* [Exercise instructions]: Here is a block of records. Copy every one of them exactly.

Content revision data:
——————

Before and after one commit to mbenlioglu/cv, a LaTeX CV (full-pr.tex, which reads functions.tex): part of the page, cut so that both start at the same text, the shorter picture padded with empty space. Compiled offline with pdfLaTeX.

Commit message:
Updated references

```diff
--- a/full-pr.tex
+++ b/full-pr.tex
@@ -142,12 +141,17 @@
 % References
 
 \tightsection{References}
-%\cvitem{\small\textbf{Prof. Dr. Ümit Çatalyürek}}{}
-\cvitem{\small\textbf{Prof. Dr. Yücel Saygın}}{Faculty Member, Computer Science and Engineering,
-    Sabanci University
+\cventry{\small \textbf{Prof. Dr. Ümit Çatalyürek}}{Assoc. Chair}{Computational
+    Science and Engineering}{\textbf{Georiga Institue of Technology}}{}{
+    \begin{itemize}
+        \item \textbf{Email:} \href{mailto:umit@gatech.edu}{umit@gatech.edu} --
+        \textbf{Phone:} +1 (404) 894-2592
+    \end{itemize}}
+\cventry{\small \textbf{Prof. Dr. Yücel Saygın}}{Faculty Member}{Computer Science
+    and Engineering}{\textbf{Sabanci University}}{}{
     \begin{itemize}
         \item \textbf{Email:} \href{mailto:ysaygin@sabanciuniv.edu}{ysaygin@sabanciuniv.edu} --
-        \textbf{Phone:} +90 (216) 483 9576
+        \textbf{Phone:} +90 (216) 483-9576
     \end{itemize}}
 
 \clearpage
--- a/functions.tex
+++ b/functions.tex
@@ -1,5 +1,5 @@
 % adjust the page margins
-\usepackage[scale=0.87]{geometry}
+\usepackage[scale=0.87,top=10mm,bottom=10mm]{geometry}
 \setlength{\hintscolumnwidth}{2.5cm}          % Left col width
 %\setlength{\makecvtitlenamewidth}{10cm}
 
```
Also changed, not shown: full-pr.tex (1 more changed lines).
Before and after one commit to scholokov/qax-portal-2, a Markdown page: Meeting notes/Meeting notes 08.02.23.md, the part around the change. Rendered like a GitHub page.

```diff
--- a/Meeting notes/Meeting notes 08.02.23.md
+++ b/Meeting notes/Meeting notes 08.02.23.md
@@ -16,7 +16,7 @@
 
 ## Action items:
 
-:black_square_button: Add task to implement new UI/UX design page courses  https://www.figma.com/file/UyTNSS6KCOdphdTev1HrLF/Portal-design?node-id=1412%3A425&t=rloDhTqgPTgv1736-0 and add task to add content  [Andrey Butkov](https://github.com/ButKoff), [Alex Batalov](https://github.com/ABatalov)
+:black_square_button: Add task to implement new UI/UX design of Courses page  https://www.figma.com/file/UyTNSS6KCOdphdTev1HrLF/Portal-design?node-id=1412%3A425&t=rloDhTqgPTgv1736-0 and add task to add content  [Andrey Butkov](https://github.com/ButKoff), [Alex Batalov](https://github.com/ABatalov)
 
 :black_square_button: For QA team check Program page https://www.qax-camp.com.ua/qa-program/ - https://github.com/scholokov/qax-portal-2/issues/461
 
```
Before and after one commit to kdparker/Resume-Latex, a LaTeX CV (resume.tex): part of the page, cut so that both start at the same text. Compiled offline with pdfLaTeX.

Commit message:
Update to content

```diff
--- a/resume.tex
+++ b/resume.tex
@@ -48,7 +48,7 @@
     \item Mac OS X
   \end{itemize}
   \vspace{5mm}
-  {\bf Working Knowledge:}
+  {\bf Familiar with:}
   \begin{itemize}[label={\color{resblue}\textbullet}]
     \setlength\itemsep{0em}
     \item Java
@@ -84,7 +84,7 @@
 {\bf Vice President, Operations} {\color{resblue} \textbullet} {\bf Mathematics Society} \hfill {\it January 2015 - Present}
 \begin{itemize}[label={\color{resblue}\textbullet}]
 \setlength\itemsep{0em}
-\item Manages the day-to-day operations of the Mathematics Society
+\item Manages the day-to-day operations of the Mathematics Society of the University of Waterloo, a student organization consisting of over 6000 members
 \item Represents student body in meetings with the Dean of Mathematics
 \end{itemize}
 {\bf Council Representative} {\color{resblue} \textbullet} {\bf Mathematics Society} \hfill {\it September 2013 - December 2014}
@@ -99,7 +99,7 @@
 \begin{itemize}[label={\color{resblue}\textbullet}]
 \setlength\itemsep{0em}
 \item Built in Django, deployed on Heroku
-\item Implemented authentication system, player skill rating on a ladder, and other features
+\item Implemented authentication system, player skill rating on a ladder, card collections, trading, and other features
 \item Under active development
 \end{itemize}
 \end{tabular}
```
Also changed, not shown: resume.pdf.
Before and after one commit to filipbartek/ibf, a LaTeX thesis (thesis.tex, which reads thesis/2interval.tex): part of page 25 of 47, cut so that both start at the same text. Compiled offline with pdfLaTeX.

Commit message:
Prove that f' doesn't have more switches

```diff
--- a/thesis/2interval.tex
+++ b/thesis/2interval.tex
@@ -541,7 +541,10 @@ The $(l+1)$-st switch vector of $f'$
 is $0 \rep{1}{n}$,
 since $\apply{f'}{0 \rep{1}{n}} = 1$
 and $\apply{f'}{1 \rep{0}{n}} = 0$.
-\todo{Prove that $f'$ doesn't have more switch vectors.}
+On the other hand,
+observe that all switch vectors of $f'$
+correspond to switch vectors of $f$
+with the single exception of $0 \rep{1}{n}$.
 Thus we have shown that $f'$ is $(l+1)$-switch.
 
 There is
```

——————

* [Output]:
Before and after one commit to mbenlioglu/cv, a LaTeX CV (full-pr.tex, which reads functions.tex): part of the page, cut so that both start at the same text, the shorter picture padded with empty space. Compiled offline with pdfLaTeX.

Commit message:
Updated references

```diff
--- a/full-pr.tex
+++ b/full-pr.tex
@@ -142,12 +141,17 @@
 % References
 
 \tightsection{References}
-%\cvitem{\small\textbf{Prof. Dr. Ümit Çatalyürek}}{}
-\cvitem{\small\textbf{Prof. Dr. Yücel Saygın}}{Faculty Member, Computer Science and Engineering,
-    Sabanci University
+\cventry{\small \textbf{Prof. Dr. Ümit Çatalyürek}}{Assoc. Chair}{Computational
+    Science and Engineering}{\textbf{Georiga Institue of Technology}}{}{
+    \begin{itemize}
+        \item \textbf{Email:} \href{mailto:umit@gatech.edu}{umit@gatech.edu} --
+        \textbf{Phone:} +1 (404) 894-2592
+    \end{itemize}}
+\cventry{\small \textbf{Prof. Dr. Yücel Saygın}}{Faculty Member}{Computer Science
+    and Engineering}{\textbf{Sabanci University}}{}{
     \begin{itemize}
         \item \textbf{Email:} \href{mailto:ysaygin@sabanciuniv.edu}{ysaygin@sabanciuniv.edu} --
-        \textbf{Phone:} +90 (216) 483 9576
+        \textbf{Phone:} +90 (216) 483-9576
     \end{itemize}}
 
 \clearpage
--- a/functions.tex
+++ b/functions.tex
@@ -1,5 +1,5 @@
 % adjust the page margins
-\usepackage[scale=0.87]{geometry}
+\usepackage[scale=0.87,top=10mm,bottom=10mm]{geometry}
 \setlength{\hintscolumnwidth}{2.5cm}          % Left col width
 %\setlength{\makecvtitlenamewidth}{10cm}
 
```
Also changed, not shown: full-pr.tex (1 more changed lines).
Before and after one commit to scholokov/qax-portal-2, a Markdown page: Meeting notes/Meeting notes 08.02.23.md, the part around the change. Rendered like a GitHub page.

```diff
--- a/Meeting notes/Meeting notes 08.02.23.md
+++ b/Meeting notes/Meeting notes 08.02.23.md
@@ -16,7 +16,7 @@
 
 ## Action items:
 
-:black_square_button: Add task to implement new UI/UX design page courses  https://www.figma.com/file/UyTNSS6KCOdphdTev1HrLF/Portal-design?node-id=1412%3A425&t=rloDhTqgPTgv1736-0 and add task to add content  [Andrey Butkov](https://github.com/ButKoff), [Alex Batalov](https://github.com/ABatalov)
+:black_square_button: Add task to implement new UI/UX design of Courses page  https://www.figma.com/file/UyTNSS6KCOdphdTev1HrLF/Portal-design?node-id=1412%3A425&t=rloDhTqgPTgv1736-0 and add task to add content  [Andrey Butkov](https://github.com/ButKoff), [Alex Batalov](https://github.com/ABatalov)
 
 :black_square_button: For QA team check Program page https://www.qax-camp.com.ua/qa-program/ - https://github.com/scholokov/qax-portal-2/issues/461
 
```
Before and after one commit to kdparker/Resume-Latex, a LaTeX CV (resume.tex): part of the page, cut so that both start at the same text. Compiled offline with pdfLaTeX.

Commit message:
Update to content

```diff
--- a/resume.tex
+++ b/resume.tex
@@ -48,7 +48,7 @@
     \item Mac OS X
   \end{itemize}
   \vspace{5mm}
-  {\bf Working Knowledge:}
+  {\bf Familiar with:}
   \begin{itemize}[label={\color{resblue}\textbullet}]
     \setlength\itemsep{0em}
     \item Java
@@ -84,7 +84,7 @@
 {\bf Vice President, Operations} {\color{resblue} \textbullet} {\bf Mathematics Society} \hfill {\it January 2015 - Present}
 \begin{itemize}[label={\color{resblue}\textbullet}]
 \setlength\itemsep{0em}
-\item Manages the day-to-day operations of the Mathematics Society
+\item Manages the day-to-day operations of the Mathematics Society of the University of Waterloo, a student organization consisting of over 6000 members
 \item Represents student body in meetings with the Dean of Mathematics
 \end{itemize}
 {\bf Council Representative} {\color{resblue} \textbullet} {\bf Mathematics Society} \hfill {\it September 2013 - December 2014}
@@ -99,7 +99,7 @@
 \begin{itemize}[label={\color{resblue}\textbullet}]
 \setlength\itemsep{0em}
 \item Built in Django, deployed on Heroku
-\item Implemented authentication system, player skill rating on a ladder, and other features
+\item Implemented authentication system, player skill rating on a ladder, card collections, trading, and other features
 \item Under active development
 \end{itemize}
 \end{tabular}
```
Also changed, not shown: resume.pdf.
Before and after one commit to filipbartek/ibf, a LaTeX thesis (thesis.tex, which reads thesis/2interval.tex): part of page 25 of 47, cut so that both start at the same text. Compiled offline with pdfLaTeX.

Commit message:
Prove that f' doesn't have more switches

```diff
--- a/thesis/2interval.tex
+++ b/thesis/2interval.tex
@@ -541,7 +541,10 @@ The $(l+1)$-st switch vector of $f'$
 is $0 \rep{1}{n}$,
 since $\apply{f'}{0 \rep{1}{n}} = 1$
 and $\apply{f'}{1 \rep{0}{n}} = 0$.
-\todo{Prove that $f'$ doesn't have more switch vectors.}
+On the other hand,
+observe that all switch vectors of $f'$
+correspond to switch vectors of $f$
+with the single exception of $0 \rep{1}{n}$.
 Thus we have shown that $f'$ is $(l+1)$-switch.
 
 There is
```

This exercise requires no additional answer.